Work task: Your copy must hold every line of the records word for word. It must hold no pictures.

Data for this exercise section start

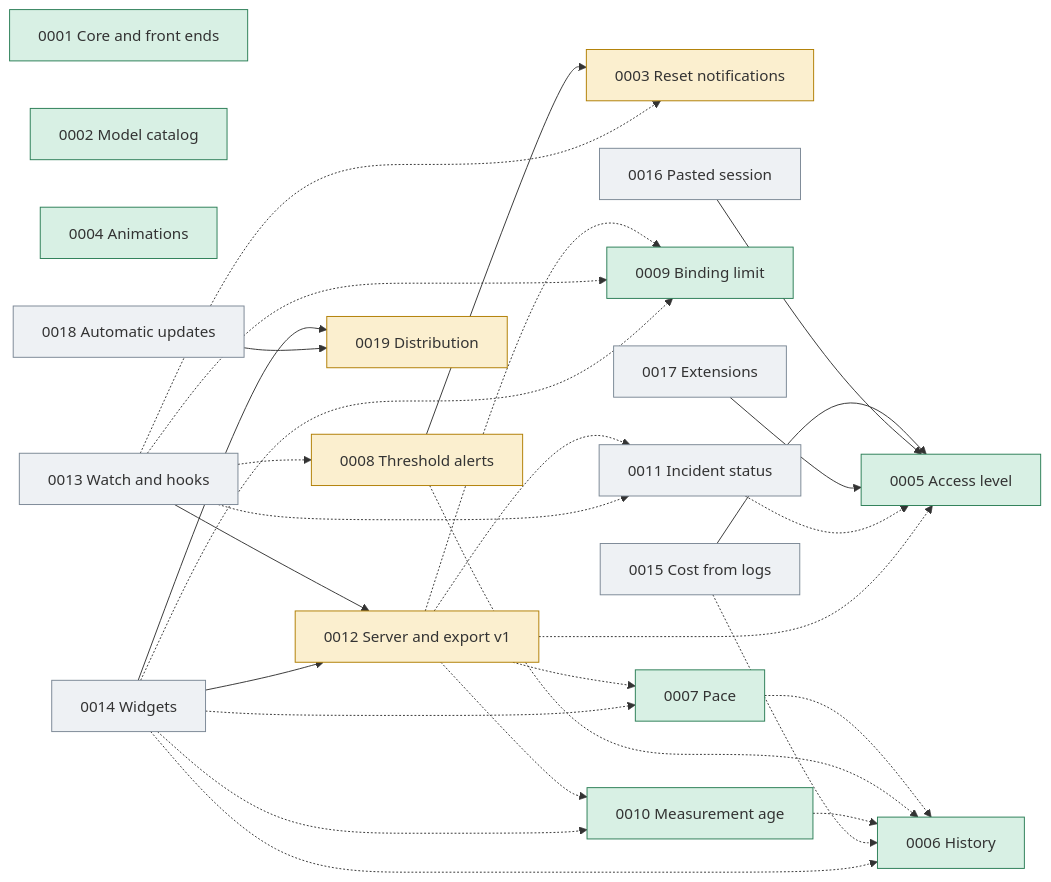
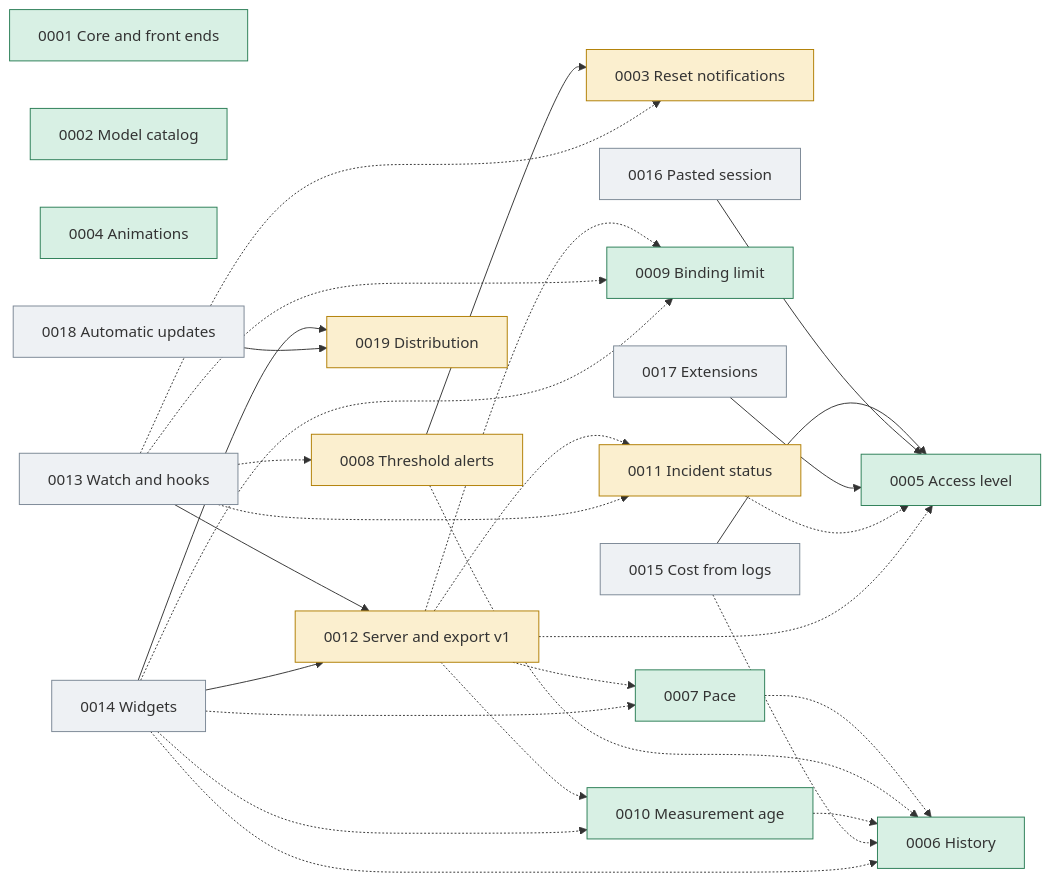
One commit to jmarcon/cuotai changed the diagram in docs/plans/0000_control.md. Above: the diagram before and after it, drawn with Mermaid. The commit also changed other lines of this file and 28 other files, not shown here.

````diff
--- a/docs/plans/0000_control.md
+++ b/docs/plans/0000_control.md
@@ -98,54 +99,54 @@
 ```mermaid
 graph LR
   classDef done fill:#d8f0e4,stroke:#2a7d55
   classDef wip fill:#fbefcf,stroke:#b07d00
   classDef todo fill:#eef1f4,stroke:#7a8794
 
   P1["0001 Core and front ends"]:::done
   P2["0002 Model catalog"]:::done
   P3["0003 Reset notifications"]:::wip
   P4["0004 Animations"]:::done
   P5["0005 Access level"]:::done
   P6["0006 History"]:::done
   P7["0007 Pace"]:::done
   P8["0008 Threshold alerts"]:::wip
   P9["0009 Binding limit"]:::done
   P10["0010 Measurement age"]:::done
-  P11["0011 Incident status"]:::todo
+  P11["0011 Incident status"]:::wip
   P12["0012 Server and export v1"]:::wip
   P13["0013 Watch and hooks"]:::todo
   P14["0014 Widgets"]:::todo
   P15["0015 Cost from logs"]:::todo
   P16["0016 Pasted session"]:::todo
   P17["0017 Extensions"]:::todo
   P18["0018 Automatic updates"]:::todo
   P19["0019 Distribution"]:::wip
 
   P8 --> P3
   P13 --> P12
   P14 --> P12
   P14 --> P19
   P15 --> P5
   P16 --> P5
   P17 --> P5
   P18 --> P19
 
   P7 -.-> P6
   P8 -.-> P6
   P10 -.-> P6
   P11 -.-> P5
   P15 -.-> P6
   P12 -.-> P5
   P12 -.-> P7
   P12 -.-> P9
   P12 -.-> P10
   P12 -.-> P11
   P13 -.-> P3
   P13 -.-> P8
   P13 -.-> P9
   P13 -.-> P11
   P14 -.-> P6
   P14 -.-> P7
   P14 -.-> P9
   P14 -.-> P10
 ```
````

Data for this exercise section end

Solution to the problem:
One commit to jmarcon/cuotai changed the diagram in docs/plans/0000_control.md. Above: the diagram before and after it, drawn with Mermaid. The commit also changed other lines of this file and 28 other files, not shown here.

````diff
--- a/docs/plans/0000_control.md
+++ b/docs/plans/0000_control.md
@@ -98,54 +99,54 @@
 ```mermaid
 graph LR
   classDef done fill:#d8f0e4,stroke:#2a7d55
   classDef wip fill:#fbefcf,stroke:#b07d00
   classDef todo fill:#eef1f4,stroke:#7a8794
 
   P1["0001 Core and front ends"]:::done
   P2["0002 Model catalog"]:::done
   P3["0003 Reset notifications"]:::wip
   P4["0004 Animations"]:::done
   P5["0005 Access level"]:::done
   P6["0006 History"]:::done
   P7["0007 Pace"]:::done
   P8["0008 Threshold alerts"]:::wip
   P9["0009 Binding limit"]:::done
   P10["0010 Measurement age"]:::done
-  P11["0011 Incident status"]:::todo
+  P11["0011 Incident status"]:::wip
   P12["0012 Server and export v1"]:::wip
   P13["0013 Watch and hooks"]:::todo
   P14["0014 Widgets"]:::todo
   P15["0015 Cost from logs"]:::todo
   P16["0016 Pasted session"]:::todo
   P17["0017 Extensions"]:::todo
   P18["0018 Automatic updates"]:::todo
   P19["0019 Distribution"]:::wip
 
   P8 --> P3
   P13 --> P12
   P14 --> P12
   P14 --> P19
   P15 --> P5
   P16 --> P5
   P17 --> P5
   P18 --> P19
 
   P7 -.-> P6
   P8 -.-> P6
   P10 -.-> P6
   P11 -.-> P5
   P15 -.-> P6
   P12 -.-> P5
   P12 -.-> P7
   P12 -.-> P9
   P12 -.-> P10
   P12 -.-> P11
   P13 -.-> P3
   P13 -.-> P8
   P13 -.-> P9
   P13 -.-> P11
   P14 -.-> P6
   P14 -.-> P7
   P14 -.-> P9
   P14 -.-> P10
 ```
````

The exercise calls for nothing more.